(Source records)
━━━━━━━━
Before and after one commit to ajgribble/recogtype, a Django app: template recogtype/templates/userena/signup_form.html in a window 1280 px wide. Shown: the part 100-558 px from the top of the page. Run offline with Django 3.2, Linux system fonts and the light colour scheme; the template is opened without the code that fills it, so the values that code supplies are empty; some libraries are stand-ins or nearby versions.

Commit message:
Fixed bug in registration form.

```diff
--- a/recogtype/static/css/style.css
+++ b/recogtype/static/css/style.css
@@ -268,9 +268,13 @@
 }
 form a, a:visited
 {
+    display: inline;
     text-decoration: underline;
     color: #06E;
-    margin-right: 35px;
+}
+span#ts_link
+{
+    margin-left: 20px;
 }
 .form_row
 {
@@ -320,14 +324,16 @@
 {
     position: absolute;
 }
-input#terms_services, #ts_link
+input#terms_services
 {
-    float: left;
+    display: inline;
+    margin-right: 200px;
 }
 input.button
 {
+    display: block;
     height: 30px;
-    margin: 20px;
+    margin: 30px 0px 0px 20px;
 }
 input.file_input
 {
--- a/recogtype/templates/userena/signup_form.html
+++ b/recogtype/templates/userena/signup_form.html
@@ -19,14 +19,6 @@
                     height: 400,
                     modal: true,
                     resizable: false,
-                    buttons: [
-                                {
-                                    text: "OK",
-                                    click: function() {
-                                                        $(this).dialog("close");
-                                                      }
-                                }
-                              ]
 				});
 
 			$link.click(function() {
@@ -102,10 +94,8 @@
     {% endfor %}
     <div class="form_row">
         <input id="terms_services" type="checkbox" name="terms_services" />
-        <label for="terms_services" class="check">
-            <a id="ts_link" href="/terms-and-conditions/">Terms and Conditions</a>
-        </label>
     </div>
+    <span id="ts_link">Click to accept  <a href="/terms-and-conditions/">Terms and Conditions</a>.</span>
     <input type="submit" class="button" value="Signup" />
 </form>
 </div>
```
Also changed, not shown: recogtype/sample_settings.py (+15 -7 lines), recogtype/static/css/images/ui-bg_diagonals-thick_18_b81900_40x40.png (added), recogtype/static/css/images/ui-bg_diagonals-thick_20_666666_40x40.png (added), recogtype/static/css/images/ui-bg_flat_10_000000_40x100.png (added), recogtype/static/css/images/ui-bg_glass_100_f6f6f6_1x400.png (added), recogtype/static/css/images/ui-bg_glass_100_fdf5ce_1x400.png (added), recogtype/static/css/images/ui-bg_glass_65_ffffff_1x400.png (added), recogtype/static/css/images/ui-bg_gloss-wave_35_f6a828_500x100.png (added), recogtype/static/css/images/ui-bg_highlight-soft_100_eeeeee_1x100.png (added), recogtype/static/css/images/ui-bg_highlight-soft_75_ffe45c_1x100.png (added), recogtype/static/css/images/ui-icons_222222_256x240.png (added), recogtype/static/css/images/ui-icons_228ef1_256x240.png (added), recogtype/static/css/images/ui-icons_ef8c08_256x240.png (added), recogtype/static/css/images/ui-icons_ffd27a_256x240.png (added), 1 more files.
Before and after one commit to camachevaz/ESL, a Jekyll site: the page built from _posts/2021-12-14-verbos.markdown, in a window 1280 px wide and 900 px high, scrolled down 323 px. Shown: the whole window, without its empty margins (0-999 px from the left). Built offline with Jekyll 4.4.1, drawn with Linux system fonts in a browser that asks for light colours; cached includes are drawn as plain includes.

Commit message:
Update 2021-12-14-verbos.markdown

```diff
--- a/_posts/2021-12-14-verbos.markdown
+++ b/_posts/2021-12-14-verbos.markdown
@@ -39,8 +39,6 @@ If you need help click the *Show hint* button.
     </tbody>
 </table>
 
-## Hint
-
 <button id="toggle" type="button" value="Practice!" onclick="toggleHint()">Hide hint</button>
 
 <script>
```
━━━━━━━━
PROMPT
Retype the entries shown above. Keep every word exactly as it is.

SOLUTION
Before and after one commit to ajgribble/recogtype, a Django app: template recogtype/templates/userena/signup_form.html in a window 1280 px wide. Shown: the part 100-558 px from the top of the page. Run offline with Django 3.2, Linux system fonts and the light colour scheme; the template is opened without the code that fills it, so the values that code supplies are empty; some libraries are stand-ins or nearby versions.

Commit message:
Fixed bug in registration form.

```diff
--- a/recogtype/static/css/style.css
+++ b/recogtype/static/css/style.css
@@ -268,9 +268,13 @@
 }
 form a, a:visited
 {
+    display: inline;
     text-decoration: underline;
     color: #06E;
-    margin-right: 35px;
+}
+span#ts_link
+{
+    margin-left: 20px;
 }
 .form_row
 {
@@ -320,14 +324,16 @@
 {
     position: absolute;
 }
-input#terms_services, #ts_link
+input#terms_services
 {
-    float: left;
+    display: inline;
+    margin-right: 200px;
 }
 input.button
 {
+    display: block;
     height: 30px;
-    margin: 20px;
+    margin: 30px 0px 0px 20px;
 }
 input.file_input
 {
--- a/recogtype/templates/userena/signup_form.html
+++ b/recogtype/templates/userena/signup_form.html
@@ -19,14 +19,6 @@
                     height: 400,
                     modal: true,
                     resizable: false,
-                    buttons: [
-                                {
-                                    text: "OK",
-                                    click: function() {
-                                                        $(this).dialog("close");
-                                                      }
-                                }
-                              ]
 				});
 
 			$link.click(function() {
@@ -102,10 +94,8 @@
     {% endfor %}
     <div class="form_row">
         <input id="terms_services" type="checkbox" name="terms_services" />
-        <label for="terms_services" class="check">
-            <a id="ts_link" href="/terms-and-conditions/">Terms and Conditions</a>
-        </label>
     </div>
+    <span id="ts_link">Click to accept  <a href="/terms-and-conditions/">Terms and Conditions</a>.</span>
     <input type="submit" class="button" value="Signup" />
 </form>
 </div>
```
Also changed, not shown: recogtype/sample_settings.py (+15 -7 lines), recogtype/static/css/images/ui-bg_diagonals-thick_18_b81900_40x40.png (added), recogtype/static/css/images/ui-bg_diagonals-thick_20_666666_40x40.png (added), recogtype/static/css/images/ui-bg_flat_10_000000_40x100.png (added), recogtype/static/css/images/ui-bg_glass_100_f6f6f6_1x400.png (added), recogtype/static/css/images/ui-bg_glass_100_fdf5ce_1x400.png (added), recogtype/static/css/images/ui-bg_glass_65_ffffff_1x400.png (added), recogtype/static/css/images/ui-bg_gloss-wave_35_f6a828_500x100.png (added), recogtype/static/css/images/ui-bg_highlight-soft_100_eeeeee_1x100.png (added), recogtype/static/css/images/ui-bg_highlight-soft_75_ffe45c_1x100.png (added), recogtype/static/css/images/ui-icons_222222_256x240.png (added), recogtype/static/css/images/ui-icons_228ef1_256x240.png (added), recogtype/static/css/images/ui-icons_ef8c08_256x240.png (added), recogtype/static/css/images/ui-icons_ffd27a_256x240.png (added), 1 more files.
Before and after one commit to camachevaz/ESL, a Jekyll site: the page built from _posts/2021-12-14-verbos.markdown, in a window 1280 px wide and 900 px high, scrolled down 323 px. Shown: the whole window, without its empty margins (0-999 px from the left). Built offline with Jekyll 4.4.1, drawn with Linux system fonts in a browser that asks for light colours; cached includes are drawn as plain includes.

Commit message:
Update 2021-12-14-verbos.markdown

```diff
--- a/_posts/2021-12-14-verbos.markdown
+++ b/_posts/2021-12-14-verbos.markdown
@@ -39,8 +39,6 @@ If you need help click the *Show hint* button.
     </tbody>
 </table>
 
-## Hint
-
 <button id="toggle" type="button" value="Practice!" onclick="toggleHint()">Hide hint</button>
 
 <script>
```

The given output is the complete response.